— Stored items from a collection —

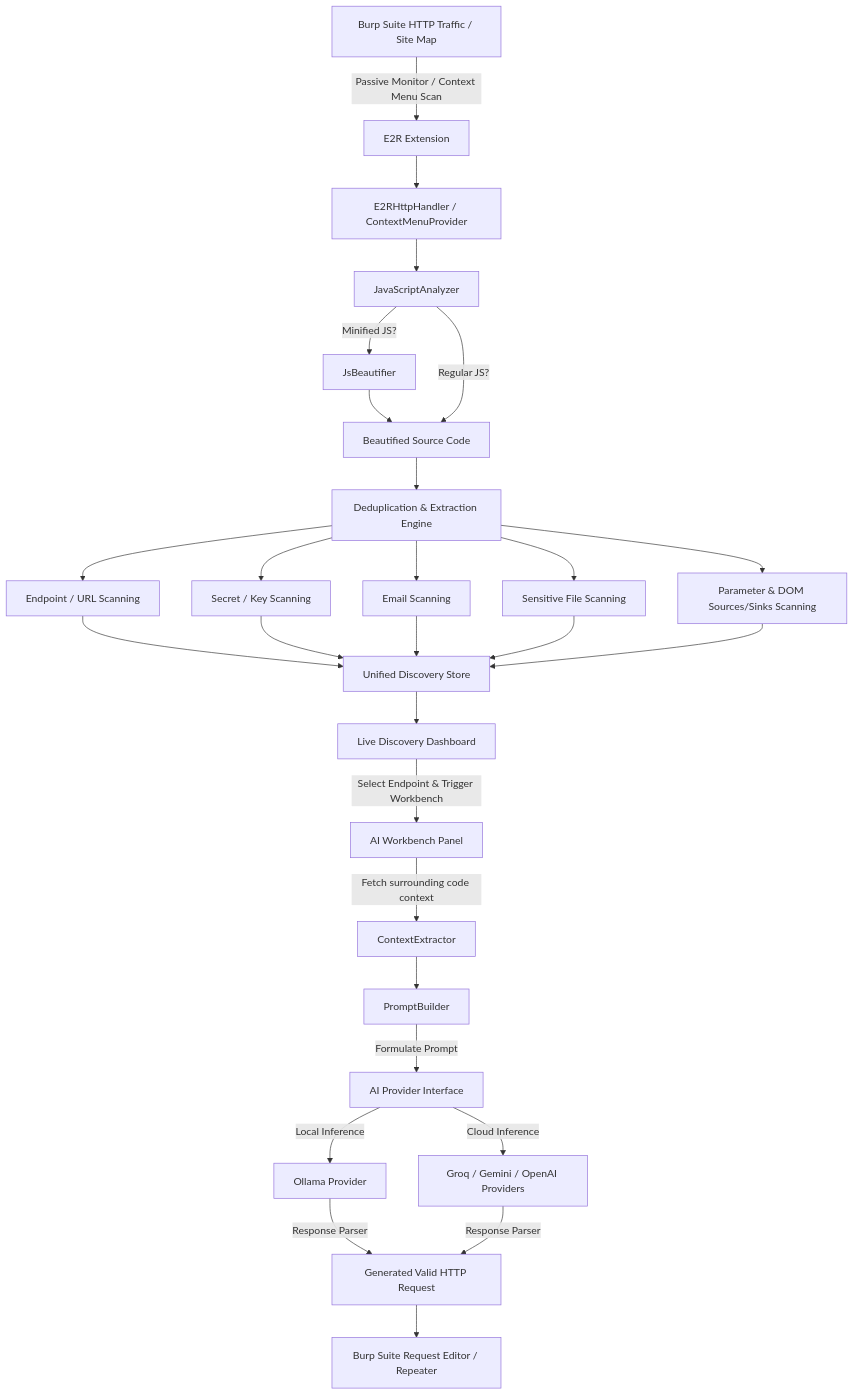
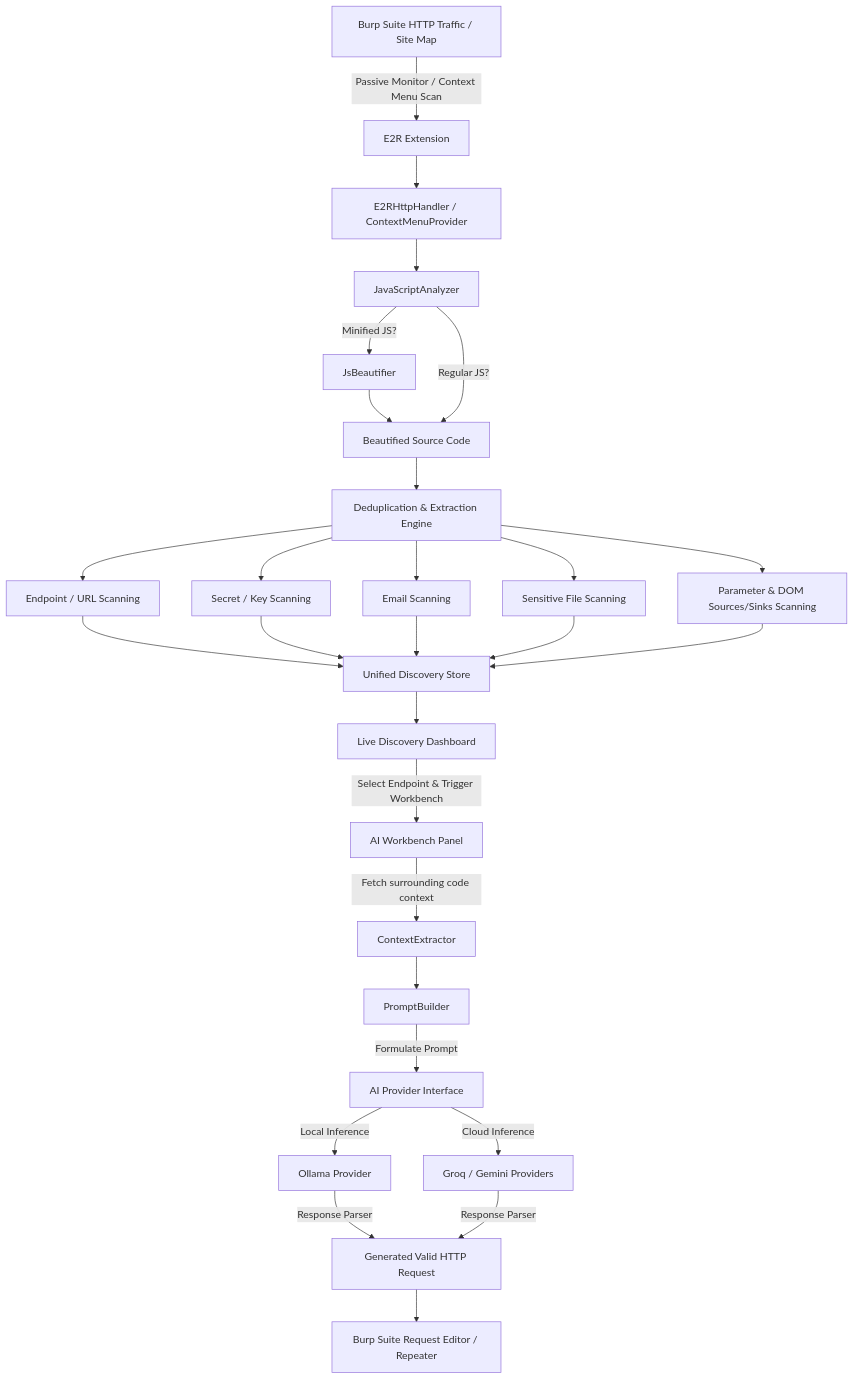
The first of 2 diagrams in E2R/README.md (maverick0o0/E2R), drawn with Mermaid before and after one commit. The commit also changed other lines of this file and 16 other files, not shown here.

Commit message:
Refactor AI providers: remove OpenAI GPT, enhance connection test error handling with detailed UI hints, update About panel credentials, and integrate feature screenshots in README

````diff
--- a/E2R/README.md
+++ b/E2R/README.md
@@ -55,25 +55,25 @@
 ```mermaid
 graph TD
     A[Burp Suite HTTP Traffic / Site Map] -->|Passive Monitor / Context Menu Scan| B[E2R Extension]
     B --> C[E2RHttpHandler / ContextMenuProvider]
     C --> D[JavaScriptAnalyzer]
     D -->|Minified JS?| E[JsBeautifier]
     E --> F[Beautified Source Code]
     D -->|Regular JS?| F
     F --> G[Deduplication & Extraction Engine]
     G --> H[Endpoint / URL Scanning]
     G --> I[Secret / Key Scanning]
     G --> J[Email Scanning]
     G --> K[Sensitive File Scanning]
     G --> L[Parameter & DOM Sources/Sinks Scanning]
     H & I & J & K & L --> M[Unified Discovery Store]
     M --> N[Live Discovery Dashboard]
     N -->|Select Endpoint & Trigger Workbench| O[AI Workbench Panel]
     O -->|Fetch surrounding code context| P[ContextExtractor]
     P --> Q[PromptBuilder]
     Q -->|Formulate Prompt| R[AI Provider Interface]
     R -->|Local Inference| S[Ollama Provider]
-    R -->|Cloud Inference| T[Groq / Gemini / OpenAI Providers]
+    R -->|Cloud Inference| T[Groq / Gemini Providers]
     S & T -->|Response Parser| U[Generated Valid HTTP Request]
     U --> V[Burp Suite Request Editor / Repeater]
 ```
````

— Requirement —
Read through the records above and copy the lines that contain "Inference".

— Written reply —
     R -->|Local Inference| S[Ollama Provider]
-    R -->|Cloud Inference| T[Groq / Gemini / OpenAI Providers]
+    R -->|Cloud Inference| T[Groq / Gemini Providers]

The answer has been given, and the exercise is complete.